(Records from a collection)
■ ■ ■ ■ ■

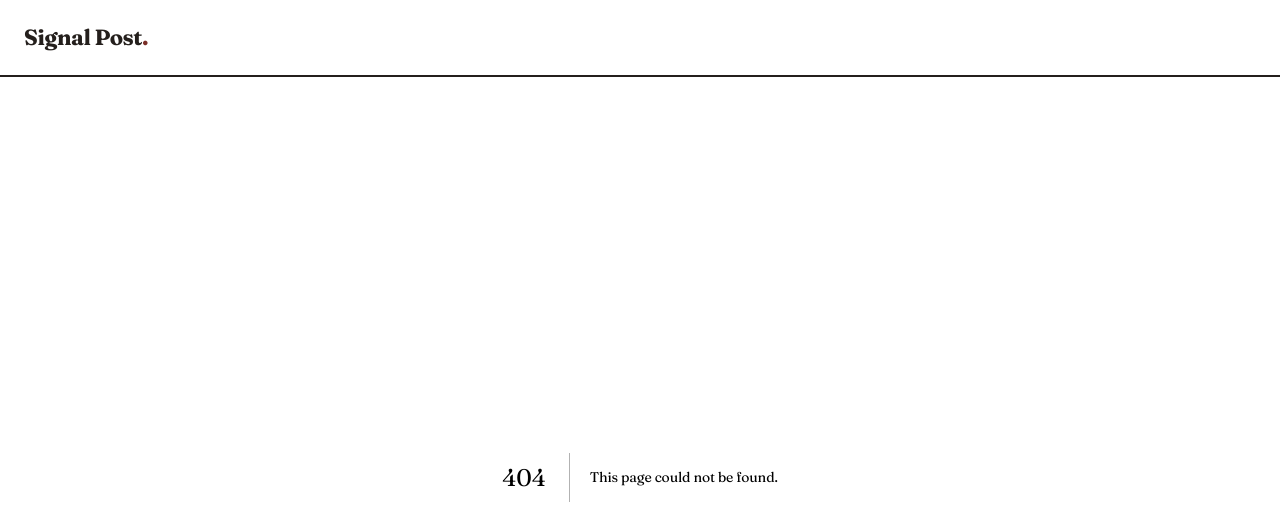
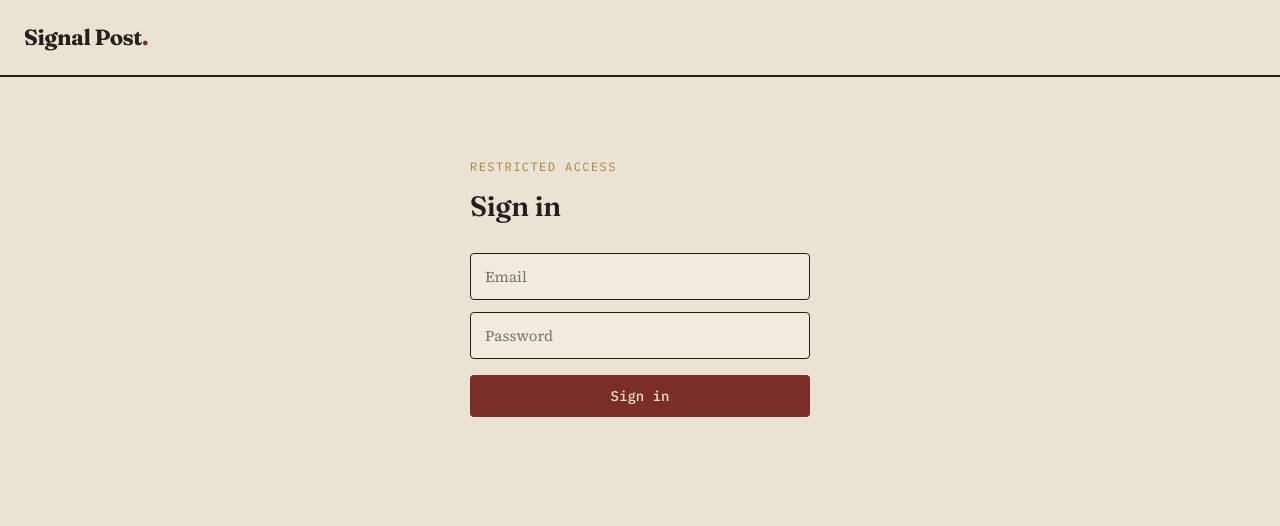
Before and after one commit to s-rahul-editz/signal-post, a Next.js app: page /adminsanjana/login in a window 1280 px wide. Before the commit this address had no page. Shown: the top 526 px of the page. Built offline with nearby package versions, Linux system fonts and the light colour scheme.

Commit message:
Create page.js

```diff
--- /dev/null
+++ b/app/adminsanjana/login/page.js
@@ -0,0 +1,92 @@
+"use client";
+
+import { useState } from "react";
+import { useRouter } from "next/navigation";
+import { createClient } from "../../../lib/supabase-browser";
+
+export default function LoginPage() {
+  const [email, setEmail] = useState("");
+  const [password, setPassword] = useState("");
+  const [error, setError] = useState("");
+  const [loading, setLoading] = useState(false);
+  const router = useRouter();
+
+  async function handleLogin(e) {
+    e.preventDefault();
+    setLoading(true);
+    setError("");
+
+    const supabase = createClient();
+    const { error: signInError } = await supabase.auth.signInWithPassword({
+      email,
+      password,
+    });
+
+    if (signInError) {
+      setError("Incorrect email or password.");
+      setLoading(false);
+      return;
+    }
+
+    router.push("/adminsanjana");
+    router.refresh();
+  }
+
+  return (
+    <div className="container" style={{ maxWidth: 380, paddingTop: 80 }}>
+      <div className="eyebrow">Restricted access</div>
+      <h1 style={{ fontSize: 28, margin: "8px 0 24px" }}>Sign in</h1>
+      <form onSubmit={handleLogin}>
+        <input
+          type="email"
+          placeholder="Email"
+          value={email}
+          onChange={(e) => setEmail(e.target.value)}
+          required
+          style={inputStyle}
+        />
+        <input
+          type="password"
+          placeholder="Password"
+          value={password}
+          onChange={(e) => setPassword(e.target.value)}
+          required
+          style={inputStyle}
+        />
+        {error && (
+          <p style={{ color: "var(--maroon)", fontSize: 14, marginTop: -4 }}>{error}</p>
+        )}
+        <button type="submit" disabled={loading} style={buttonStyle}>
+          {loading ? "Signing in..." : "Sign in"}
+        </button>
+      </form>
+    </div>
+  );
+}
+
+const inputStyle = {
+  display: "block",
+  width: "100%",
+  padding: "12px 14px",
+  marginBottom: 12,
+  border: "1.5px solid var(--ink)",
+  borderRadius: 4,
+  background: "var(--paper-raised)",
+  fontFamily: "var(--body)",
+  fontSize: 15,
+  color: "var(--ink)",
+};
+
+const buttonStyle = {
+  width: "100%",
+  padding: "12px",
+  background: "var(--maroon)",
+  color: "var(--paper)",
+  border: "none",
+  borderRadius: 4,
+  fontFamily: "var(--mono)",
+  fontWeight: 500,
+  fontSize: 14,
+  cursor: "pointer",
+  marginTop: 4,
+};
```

■ ■ ■ ■ ■

## HOW TO COMPLETE THIS TASK:
Gather from the records above every line containing the string "fontSize".

## ANSWER SECTION:
+      <h1 style={{ fontSize: 28, margin: "8px 0 24px" }}>Sign in</h1>
+          <p style={{ color: "var(--maroon)", fontSize: 14, marginTop: -4 }}>{error}</p>
+  fontSize: 15,
+  fontSize: 14,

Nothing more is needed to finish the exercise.